▸ WHAT THE EXERCISE ASKS
Go through the data and retrieve each line that includes the string "canvasRef".

▸ INPUT DATA
○ ○ ○ ○ ○ ○ ○

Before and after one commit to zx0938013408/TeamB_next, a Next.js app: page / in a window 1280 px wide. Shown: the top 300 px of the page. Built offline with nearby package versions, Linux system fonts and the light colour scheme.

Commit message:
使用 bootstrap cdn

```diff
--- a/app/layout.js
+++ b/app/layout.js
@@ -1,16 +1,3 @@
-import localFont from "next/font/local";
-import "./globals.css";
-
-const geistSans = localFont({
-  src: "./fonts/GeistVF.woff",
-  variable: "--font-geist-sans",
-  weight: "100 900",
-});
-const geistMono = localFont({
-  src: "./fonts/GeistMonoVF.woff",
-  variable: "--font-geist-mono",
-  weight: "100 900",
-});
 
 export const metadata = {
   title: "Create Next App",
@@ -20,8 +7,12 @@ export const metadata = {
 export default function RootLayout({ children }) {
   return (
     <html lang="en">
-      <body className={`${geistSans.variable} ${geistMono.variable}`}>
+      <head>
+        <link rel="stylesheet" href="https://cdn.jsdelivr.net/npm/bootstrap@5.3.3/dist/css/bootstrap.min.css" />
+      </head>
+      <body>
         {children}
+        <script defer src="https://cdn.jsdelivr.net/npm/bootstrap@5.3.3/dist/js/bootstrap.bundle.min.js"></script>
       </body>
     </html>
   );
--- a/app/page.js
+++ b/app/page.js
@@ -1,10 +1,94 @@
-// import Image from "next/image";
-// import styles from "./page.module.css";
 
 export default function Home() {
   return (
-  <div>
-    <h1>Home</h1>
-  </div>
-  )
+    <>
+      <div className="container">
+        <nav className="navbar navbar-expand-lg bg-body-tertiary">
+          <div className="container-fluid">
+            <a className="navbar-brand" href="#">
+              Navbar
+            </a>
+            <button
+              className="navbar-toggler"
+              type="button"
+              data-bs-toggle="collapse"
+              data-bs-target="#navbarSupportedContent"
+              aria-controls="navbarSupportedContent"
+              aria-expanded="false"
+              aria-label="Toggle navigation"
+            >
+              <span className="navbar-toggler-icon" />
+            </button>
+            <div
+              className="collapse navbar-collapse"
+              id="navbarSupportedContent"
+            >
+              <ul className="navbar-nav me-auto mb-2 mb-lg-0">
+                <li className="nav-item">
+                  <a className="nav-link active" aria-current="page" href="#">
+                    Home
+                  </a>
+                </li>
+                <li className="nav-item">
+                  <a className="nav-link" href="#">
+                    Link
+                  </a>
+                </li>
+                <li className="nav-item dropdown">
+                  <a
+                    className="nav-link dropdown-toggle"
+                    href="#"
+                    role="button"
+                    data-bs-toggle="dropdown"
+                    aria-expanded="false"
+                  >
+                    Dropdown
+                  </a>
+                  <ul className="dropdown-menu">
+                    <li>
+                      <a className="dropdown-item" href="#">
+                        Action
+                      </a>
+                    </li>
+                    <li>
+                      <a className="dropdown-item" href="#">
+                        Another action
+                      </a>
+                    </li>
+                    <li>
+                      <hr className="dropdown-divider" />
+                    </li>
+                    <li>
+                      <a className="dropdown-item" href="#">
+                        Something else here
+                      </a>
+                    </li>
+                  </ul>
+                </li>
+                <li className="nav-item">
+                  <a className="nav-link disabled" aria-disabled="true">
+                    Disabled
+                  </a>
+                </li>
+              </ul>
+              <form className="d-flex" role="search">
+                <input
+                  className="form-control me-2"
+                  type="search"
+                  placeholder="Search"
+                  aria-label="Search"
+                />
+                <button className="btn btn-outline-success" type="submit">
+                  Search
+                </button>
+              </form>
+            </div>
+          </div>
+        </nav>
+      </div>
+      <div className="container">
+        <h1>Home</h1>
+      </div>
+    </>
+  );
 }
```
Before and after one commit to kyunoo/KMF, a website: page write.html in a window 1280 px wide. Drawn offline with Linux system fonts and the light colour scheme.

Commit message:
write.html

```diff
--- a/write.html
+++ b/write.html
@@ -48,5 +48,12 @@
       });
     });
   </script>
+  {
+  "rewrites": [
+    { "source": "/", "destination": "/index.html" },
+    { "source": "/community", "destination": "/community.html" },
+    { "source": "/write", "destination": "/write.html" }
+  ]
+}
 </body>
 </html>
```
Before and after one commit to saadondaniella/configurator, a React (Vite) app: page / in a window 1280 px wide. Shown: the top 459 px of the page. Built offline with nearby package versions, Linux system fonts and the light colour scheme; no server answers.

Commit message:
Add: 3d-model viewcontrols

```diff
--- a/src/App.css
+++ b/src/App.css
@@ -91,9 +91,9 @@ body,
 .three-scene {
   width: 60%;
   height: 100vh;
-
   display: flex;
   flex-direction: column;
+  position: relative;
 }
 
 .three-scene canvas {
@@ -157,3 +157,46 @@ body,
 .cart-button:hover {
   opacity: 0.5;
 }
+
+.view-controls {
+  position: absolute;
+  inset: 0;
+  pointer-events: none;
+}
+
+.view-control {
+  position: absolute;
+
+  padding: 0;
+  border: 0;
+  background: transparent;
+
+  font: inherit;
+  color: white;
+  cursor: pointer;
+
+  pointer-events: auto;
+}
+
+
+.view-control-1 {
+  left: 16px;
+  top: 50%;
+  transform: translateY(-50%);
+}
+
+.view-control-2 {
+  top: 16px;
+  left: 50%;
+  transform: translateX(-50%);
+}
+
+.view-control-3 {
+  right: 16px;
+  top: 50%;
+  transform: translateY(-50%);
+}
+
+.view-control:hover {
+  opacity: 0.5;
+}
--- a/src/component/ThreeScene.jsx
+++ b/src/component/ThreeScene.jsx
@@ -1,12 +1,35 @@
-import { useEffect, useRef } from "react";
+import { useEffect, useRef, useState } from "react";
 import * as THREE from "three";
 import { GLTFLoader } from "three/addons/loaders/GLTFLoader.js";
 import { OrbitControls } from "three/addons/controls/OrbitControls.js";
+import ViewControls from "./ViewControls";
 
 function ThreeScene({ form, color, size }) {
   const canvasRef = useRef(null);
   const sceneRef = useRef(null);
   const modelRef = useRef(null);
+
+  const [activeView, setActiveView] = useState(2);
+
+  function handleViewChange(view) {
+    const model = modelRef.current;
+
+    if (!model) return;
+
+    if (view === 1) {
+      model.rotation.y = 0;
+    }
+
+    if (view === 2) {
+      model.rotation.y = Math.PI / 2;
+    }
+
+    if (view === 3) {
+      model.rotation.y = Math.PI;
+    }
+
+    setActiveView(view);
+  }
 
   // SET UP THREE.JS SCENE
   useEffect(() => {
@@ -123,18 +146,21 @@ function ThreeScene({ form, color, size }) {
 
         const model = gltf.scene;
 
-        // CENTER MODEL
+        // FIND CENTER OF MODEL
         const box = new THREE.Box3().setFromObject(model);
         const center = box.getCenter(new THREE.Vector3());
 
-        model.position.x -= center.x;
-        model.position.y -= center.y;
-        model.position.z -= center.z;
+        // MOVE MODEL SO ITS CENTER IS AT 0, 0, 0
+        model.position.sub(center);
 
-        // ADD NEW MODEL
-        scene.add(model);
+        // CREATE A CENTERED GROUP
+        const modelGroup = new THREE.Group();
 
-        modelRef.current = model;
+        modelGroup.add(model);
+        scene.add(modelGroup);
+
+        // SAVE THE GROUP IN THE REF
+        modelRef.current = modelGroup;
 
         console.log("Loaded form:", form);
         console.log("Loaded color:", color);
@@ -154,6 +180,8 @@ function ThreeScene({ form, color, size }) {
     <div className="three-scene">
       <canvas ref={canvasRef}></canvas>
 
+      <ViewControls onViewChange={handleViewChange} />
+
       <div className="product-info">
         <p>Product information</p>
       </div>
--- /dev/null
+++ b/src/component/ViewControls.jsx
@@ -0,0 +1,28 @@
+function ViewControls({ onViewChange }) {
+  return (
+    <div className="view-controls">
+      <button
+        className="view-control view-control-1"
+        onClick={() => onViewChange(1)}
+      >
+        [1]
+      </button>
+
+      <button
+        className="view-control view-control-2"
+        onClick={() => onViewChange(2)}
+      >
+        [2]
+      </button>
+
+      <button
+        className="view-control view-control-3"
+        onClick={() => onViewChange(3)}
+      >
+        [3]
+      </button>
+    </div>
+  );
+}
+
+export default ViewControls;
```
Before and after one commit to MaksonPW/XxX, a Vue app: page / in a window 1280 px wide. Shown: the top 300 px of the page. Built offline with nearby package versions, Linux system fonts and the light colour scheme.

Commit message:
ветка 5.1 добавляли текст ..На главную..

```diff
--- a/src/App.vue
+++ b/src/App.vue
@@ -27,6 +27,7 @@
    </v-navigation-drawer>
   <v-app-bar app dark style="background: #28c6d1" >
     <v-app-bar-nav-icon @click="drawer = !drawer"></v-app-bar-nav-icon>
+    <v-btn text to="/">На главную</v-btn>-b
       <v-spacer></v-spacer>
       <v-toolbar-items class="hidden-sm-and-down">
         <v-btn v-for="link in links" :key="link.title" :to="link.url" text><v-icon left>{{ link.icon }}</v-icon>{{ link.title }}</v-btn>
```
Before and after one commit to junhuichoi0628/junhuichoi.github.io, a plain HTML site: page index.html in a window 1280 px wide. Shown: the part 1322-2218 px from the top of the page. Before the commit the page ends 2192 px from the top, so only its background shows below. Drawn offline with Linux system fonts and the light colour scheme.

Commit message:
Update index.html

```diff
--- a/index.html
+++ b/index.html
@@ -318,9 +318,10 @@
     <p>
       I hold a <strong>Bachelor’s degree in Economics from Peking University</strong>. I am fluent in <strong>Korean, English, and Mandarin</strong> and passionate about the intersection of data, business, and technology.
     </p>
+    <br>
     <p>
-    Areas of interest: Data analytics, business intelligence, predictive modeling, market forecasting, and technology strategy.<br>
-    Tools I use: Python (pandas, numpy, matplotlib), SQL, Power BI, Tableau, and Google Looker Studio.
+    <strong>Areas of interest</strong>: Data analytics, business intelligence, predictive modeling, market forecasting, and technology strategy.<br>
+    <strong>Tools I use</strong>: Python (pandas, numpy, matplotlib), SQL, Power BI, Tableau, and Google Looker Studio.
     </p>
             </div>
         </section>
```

○ ○ ○ ○ ○ ○ ○

▸ RESULT
   const canvasRef = useRef(null);
       <canvas ref={canvasRef}></canvas>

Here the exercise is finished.